In her bright blue home in Oak Creek, four children have the run of the place from 8:30 a.m. to 5:30 p.m.
A stack of plastic dinosaurs sits half-buried in a rich garden in the backyard. The kids recently pretended the creatures got stuck in a tar pit, the mother of two explained.
In the game room, a tarantula watches the children play from a glass case.
In the living room, children sometimes take out Twiley, the corn snake, to play.
Later, the kids will feed mealworms to a duo of hungry salamanders and check on a chicken.
Skorkowsky’s home certainly doesn’t feel like one of the typical child care centers in Routt County, and she wouldn’t have it any other way.
“They’re joyful,” she said about the rambunctious children who fill her home, as her 6-year-old son, Gannon, played with a light saber in the kitchen. “I get a lot of joy out of this. You just really have to love them, and you have to have an affinity for kids and their craziness and their joyfulness. It’s a happy chaos.”
When her daughter, Sora, was born, Skorkowsky left her job working with sage grouse for the Colorado Division of Wildlife to stay home and take care of Sora.
Her husband, Robert, is a wildlife biologist for the U.S. Forest Service.
When Gannon turned 3 in 2010, Skorkowsky decided to start a home-based day care in the South Routt County town.
The move allowed her to raise her kids at home while also taking care of other children and earning income.
The young playmates quickly became family.
“I thought it would be a really good environment for my children to have other kids come in and share their lives,” Skorkowsky said. “We’re like a big family. They’re like little brothers and sisters. They fight like siblings. They play like siblings. It’s very chaotic.”
Skorkowsky prefers to call it “happy chaos.”
She runs one of 19 home-based centers in the county, and the only one in Oak Creek.
At $40 per day, including lunch, her rates are among the lowest in Routt County.
Preschools and licensed child care centers in Steamboat Springs and other towns generally charge at least $57 per day for care.
Tami Havener, director of Steamboat Springs’ Family Development Center, said home-based day cares like Skorkowsky’s represent the greatest opportunity for Routt County to make care here more affordable and convenient.
The problem is, the county has lost six of these centers in recent years as a faltering economy made it harder for parents to send their children to any center, and others finished raising their own kids at the center and moved on.
Some who investigate the possibility of opening a home care center choose not to start because they are limited in the first years to how many children they can accept, and how much income they can make.
For parents looking to start their own home center, there is help.
Skorkowsky recalled how First Impressions of Routt County covered much of the start-up costs for her center. Grants paid for the fingerprinting, course work and such things as child-sized tables and chairs.

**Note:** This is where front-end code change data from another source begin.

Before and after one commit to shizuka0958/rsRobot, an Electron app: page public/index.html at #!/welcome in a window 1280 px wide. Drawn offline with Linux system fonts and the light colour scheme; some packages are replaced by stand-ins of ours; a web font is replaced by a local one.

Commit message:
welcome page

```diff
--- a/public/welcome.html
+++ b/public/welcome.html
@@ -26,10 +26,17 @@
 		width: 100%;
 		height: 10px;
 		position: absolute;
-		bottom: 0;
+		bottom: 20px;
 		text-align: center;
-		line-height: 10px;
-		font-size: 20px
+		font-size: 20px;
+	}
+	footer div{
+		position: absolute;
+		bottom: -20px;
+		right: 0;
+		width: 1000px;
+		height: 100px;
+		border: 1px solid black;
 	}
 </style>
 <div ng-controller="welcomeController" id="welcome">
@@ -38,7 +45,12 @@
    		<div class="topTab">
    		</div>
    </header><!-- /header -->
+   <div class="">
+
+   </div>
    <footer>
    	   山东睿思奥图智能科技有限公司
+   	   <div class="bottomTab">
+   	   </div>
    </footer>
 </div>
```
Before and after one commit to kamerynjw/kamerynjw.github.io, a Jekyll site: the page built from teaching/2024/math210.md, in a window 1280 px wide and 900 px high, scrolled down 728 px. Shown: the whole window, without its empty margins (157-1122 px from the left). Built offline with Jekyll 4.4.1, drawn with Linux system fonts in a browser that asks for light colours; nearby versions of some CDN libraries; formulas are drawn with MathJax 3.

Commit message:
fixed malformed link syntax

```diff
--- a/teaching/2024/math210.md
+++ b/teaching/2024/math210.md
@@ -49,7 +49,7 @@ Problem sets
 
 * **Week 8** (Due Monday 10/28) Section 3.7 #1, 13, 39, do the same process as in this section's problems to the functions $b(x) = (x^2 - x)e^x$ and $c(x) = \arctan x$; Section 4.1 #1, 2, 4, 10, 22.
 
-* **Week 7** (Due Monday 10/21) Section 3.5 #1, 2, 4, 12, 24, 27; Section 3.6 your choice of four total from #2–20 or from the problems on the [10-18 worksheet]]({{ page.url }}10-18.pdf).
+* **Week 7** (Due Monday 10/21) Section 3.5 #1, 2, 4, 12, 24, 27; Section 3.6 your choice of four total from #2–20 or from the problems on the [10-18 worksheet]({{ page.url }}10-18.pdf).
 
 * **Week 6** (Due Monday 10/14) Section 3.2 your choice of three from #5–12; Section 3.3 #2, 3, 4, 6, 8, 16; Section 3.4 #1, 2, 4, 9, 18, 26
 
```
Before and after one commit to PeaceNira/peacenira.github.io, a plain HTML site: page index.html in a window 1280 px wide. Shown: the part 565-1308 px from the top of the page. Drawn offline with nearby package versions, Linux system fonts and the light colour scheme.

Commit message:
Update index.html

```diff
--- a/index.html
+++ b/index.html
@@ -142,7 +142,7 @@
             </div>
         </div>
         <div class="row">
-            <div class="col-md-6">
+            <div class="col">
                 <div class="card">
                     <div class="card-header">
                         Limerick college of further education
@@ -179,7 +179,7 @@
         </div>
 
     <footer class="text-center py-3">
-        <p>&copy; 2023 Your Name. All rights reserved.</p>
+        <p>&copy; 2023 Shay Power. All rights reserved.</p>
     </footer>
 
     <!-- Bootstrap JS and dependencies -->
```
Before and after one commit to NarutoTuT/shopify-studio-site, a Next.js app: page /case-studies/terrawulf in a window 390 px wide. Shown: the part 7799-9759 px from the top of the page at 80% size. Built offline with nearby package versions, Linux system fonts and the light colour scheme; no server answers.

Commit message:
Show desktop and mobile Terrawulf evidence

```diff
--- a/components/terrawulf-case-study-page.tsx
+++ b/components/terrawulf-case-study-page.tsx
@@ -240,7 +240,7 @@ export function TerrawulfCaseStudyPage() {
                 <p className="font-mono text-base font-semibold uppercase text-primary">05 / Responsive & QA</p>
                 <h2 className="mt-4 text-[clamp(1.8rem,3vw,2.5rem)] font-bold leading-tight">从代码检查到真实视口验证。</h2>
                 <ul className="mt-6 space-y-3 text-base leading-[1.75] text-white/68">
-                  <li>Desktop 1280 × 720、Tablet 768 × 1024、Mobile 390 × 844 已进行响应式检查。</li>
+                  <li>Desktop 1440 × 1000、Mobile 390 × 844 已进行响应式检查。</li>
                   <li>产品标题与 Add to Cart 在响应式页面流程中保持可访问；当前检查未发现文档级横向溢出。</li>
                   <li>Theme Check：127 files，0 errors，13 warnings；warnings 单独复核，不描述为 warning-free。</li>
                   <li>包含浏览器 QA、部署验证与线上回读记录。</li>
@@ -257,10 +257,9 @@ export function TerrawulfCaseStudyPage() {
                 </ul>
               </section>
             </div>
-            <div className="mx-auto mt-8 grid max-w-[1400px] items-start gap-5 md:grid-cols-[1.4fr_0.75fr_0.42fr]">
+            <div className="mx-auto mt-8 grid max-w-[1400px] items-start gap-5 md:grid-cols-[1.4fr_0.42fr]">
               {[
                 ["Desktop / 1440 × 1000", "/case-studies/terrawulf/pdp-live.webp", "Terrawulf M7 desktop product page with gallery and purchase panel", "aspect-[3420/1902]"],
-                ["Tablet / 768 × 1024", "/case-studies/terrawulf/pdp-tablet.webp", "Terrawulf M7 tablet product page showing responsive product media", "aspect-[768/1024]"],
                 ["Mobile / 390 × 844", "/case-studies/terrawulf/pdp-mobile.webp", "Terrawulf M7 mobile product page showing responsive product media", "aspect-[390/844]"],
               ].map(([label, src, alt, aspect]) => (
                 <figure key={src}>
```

Many of the tools the mother needs to run the day care have been funded with grants from First Impressions and other local nonprofits.
“There’s really no overhead except for getting it started,” she said.
There also are tax breaks and the chance to write off part of a mortgage because the day care is a home business.
“I would never call this a big moneymaker, and I don’t think anyone should call it that,” she said. “But it’s a great way for a family to be sustainable when the mother wants to stay home with the kids.”
Skorkowsky said operating a home-based child care center is an exciting and enjoyable endeavor for the right young family.
“I would highly recommend it to a young family with the right situation,” she said. “They have to have the right tolerance for chaos. You also can’t be too concerned about tidiness all the time.”
To reach Scott Franz, call 970-871-4210 or email scottfranz@SteamboatToday.com